Aim of the task. Scan the lines below; pull out those with "neutral".

(Web interface edit records)
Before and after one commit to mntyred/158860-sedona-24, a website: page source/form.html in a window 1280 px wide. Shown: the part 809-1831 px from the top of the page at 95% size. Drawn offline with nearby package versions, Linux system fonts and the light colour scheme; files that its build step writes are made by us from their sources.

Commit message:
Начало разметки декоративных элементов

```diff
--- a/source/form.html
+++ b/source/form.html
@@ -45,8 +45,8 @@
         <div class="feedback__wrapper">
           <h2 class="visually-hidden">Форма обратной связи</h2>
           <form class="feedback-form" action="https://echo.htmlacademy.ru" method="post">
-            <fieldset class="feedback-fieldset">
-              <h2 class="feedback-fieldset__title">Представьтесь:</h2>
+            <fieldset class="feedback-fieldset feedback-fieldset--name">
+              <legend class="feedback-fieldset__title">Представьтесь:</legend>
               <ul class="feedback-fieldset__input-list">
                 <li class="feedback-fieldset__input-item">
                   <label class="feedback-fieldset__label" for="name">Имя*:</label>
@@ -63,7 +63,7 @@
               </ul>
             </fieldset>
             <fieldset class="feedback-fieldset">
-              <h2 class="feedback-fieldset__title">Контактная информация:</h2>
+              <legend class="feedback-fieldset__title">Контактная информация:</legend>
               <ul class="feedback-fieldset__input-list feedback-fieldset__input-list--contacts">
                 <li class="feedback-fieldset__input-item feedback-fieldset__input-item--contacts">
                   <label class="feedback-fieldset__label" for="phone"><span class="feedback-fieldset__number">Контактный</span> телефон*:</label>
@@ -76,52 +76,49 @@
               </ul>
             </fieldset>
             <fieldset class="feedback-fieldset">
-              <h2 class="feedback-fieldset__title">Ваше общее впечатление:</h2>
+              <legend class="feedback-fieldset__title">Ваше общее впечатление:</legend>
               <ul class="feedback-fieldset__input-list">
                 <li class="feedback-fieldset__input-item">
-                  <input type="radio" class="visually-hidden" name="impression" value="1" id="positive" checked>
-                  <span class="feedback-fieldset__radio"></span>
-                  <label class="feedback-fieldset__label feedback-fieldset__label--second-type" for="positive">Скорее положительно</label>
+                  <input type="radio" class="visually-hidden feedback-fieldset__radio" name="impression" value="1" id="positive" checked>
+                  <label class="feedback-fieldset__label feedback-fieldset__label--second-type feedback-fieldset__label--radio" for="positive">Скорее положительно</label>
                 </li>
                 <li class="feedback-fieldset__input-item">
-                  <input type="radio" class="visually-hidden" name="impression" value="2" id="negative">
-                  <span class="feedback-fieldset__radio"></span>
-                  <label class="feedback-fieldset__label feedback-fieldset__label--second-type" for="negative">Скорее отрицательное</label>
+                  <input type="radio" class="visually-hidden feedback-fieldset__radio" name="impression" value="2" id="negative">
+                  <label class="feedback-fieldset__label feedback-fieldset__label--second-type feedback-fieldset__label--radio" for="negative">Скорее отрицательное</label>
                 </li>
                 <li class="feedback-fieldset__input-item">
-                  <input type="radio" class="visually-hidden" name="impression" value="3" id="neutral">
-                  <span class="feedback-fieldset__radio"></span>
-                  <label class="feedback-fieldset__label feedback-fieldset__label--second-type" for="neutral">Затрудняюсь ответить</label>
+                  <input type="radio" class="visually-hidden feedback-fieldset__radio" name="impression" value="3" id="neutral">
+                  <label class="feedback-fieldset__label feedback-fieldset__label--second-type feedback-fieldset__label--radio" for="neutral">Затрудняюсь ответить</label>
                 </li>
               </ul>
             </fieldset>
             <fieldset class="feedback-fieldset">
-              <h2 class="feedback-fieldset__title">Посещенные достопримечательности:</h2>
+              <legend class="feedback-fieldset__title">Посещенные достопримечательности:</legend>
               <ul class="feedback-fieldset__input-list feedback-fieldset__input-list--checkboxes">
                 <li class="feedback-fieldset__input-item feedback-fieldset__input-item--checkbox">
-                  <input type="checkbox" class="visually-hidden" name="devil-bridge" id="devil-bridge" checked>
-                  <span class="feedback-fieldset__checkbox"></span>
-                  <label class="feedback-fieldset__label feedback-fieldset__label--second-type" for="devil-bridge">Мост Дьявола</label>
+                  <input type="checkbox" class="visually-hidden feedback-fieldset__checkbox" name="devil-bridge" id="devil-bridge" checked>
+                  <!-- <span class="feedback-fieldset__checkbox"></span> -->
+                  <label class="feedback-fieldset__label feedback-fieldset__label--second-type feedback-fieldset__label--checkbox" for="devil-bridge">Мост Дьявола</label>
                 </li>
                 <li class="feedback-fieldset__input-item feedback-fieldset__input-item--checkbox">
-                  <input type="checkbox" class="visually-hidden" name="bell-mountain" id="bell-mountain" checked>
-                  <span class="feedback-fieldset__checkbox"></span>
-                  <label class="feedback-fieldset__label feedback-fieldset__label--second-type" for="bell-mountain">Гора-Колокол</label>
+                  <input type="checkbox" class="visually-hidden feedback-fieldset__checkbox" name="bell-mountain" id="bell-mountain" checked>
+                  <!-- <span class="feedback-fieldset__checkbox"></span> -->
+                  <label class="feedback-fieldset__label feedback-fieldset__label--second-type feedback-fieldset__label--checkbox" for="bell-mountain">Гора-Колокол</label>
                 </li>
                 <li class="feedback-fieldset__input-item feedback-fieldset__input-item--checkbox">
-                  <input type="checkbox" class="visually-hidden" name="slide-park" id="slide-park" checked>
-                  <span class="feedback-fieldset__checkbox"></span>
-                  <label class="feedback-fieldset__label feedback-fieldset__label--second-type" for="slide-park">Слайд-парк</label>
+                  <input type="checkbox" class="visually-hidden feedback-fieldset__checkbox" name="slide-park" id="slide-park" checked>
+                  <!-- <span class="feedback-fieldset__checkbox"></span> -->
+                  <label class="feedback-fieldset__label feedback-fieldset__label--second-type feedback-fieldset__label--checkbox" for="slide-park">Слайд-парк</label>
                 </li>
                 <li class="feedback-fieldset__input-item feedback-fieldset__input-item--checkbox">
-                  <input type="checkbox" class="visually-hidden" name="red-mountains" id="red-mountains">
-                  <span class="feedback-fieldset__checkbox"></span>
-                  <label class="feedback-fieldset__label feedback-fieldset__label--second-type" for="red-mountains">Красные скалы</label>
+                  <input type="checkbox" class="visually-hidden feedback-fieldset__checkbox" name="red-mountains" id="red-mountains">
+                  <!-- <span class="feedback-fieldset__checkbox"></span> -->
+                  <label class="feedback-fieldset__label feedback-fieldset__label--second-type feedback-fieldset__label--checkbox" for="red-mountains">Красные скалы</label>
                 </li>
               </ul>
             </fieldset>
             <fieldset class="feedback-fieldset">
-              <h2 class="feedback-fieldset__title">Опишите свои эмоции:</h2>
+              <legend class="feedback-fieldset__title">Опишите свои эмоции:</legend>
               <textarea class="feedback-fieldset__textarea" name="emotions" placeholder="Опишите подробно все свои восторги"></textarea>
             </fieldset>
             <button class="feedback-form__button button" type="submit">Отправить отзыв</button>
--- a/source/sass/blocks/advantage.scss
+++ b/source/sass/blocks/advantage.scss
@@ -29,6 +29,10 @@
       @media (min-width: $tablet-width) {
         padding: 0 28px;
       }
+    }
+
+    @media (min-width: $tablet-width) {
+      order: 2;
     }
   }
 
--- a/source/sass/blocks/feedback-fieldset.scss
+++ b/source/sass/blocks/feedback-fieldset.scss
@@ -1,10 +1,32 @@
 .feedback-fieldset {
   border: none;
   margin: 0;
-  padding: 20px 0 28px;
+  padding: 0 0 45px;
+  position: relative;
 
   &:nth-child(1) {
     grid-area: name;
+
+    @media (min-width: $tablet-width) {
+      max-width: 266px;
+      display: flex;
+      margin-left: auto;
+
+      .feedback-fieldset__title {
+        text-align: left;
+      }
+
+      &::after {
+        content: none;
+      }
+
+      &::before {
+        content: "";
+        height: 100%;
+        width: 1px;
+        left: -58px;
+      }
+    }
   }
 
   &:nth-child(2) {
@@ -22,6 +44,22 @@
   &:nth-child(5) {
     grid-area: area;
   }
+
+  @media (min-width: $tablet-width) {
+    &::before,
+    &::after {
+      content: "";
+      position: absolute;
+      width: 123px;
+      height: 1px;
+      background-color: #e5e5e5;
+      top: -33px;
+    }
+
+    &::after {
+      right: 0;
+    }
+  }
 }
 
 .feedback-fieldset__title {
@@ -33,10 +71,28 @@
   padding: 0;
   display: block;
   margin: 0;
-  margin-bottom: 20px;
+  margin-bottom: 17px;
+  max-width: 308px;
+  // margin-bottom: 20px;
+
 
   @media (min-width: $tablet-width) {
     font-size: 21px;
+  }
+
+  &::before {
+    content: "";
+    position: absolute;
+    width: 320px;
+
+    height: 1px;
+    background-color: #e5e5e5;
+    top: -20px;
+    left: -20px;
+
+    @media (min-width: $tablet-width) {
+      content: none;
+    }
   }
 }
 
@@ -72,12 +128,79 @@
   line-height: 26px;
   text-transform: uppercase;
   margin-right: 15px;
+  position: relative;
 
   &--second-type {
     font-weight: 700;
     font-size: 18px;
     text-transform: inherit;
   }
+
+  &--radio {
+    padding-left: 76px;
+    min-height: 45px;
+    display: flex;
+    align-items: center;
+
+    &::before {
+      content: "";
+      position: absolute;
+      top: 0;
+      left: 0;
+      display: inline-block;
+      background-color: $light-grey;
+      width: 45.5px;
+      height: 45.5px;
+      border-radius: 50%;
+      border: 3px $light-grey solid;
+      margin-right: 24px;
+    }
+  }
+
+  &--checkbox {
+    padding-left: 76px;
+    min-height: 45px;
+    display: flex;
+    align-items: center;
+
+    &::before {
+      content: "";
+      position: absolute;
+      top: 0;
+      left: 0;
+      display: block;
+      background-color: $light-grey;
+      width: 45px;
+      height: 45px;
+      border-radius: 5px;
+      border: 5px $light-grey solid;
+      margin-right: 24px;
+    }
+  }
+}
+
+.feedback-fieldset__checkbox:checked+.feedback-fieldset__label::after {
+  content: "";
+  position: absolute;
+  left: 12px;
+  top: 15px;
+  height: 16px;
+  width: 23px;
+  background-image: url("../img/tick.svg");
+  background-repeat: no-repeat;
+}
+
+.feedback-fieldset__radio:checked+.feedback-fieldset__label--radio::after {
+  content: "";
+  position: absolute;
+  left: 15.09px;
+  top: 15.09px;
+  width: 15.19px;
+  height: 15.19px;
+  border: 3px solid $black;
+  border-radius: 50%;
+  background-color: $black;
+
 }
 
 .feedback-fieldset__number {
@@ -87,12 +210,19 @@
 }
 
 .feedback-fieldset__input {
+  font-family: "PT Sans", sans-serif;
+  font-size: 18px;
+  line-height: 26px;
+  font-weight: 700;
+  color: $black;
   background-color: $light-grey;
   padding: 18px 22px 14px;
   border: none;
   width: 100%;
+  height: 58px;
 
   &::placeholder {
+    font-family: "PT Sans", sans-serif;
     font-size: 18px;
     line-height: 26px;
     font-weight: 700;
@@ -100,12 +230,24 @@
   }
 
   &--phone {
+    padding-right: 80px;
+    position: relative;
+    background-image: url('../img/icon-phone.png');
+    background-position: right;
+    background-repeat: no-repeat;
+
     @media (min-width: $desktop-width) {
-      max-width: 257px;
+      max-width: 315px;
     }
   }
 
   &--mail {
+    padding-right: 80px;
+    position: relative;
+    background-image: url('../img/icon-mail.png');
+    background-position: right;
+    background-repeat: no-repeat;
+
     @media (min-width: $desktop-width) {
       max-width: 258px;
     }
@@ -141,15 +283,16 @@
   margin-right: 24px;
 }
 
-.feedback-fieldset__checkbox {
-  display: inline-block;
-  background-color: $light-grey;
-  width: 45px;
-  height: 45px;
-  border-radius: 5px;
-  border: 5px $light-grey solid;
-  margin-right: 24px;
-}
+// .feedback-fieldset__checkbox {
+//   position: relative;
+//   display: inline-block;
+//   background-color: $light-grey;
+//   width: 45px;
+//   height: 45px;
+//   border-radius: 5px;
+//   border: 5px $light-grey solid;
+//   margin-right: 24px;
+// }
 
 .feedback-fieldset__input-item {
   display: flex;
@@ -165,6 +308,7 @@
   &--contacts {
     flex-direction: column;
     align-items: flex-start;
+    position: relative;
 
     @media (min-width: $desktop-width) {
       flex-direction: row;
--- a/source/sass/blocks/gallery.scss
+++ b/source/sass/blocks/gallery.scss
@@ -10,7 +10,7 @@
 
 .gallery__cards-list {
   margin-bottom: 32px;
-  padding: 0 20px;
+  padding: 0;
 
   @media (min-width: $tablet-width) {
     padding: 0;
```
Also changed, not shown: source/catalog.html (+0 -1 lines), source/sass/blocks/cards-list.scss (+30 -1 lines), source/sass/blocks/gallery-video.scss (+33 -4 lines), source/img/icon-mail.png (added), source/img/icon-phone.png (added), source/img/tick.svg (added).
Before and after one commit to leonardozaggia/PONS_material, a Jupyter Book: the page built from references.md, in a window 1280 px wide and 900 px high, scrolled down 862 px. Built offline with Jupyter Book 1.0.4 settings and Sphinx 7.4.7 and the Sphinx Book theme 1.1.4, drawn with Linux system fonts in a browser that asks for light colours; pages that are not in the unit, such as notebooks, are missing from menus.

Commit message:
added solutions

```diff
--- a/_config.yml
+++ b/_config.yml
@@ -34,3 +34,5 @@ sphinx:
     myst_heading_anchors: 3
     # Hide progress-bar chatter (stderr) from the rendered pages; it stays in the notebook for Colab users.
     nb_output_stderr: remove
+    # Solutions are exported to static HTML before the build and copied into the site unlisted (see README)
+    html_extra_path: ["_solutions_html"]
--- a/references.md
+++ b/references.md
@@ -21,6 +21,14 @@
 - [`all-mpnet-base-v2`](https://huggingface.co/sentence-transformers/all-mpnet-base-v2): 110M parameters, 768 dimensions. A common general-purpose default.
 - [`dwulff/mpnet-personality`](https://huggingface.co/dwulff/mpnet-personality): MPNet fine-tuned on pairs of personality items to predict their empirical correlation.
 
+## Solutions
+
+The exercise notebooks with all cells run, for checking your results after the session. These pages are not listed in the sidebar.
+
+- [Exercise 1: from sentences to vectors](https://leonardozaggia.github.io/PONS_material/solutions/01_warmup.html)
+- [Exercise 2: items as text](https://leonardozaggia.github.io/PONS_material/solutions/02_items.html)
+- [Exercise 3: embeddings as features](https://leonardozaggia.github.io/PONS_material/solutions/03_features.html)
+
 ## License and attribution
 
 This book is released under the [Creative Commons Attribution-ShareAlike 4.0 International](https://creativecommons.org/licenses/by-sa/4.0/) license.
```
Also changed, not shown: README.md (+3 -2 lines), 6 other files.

Solution to the problem.
-                  <input type="radio" class="visually-hidden" name="impression" value="3" id="neutral">
-                  <label class="feedback-fieldset__label feedback-fieldset__label--second-type" for="neutral">Затрудняюсь ответить</label>
+                  <input type="radio" class="visually-hidden feedback-fieldset__radio" name="impression" value="3" id="neutral">
+                  <label class="feedback-fieldset__label feedback-fieldset__label--second-type feedback-fieldset__label--radio" for="neutral">Затрудняюсь ответить</label>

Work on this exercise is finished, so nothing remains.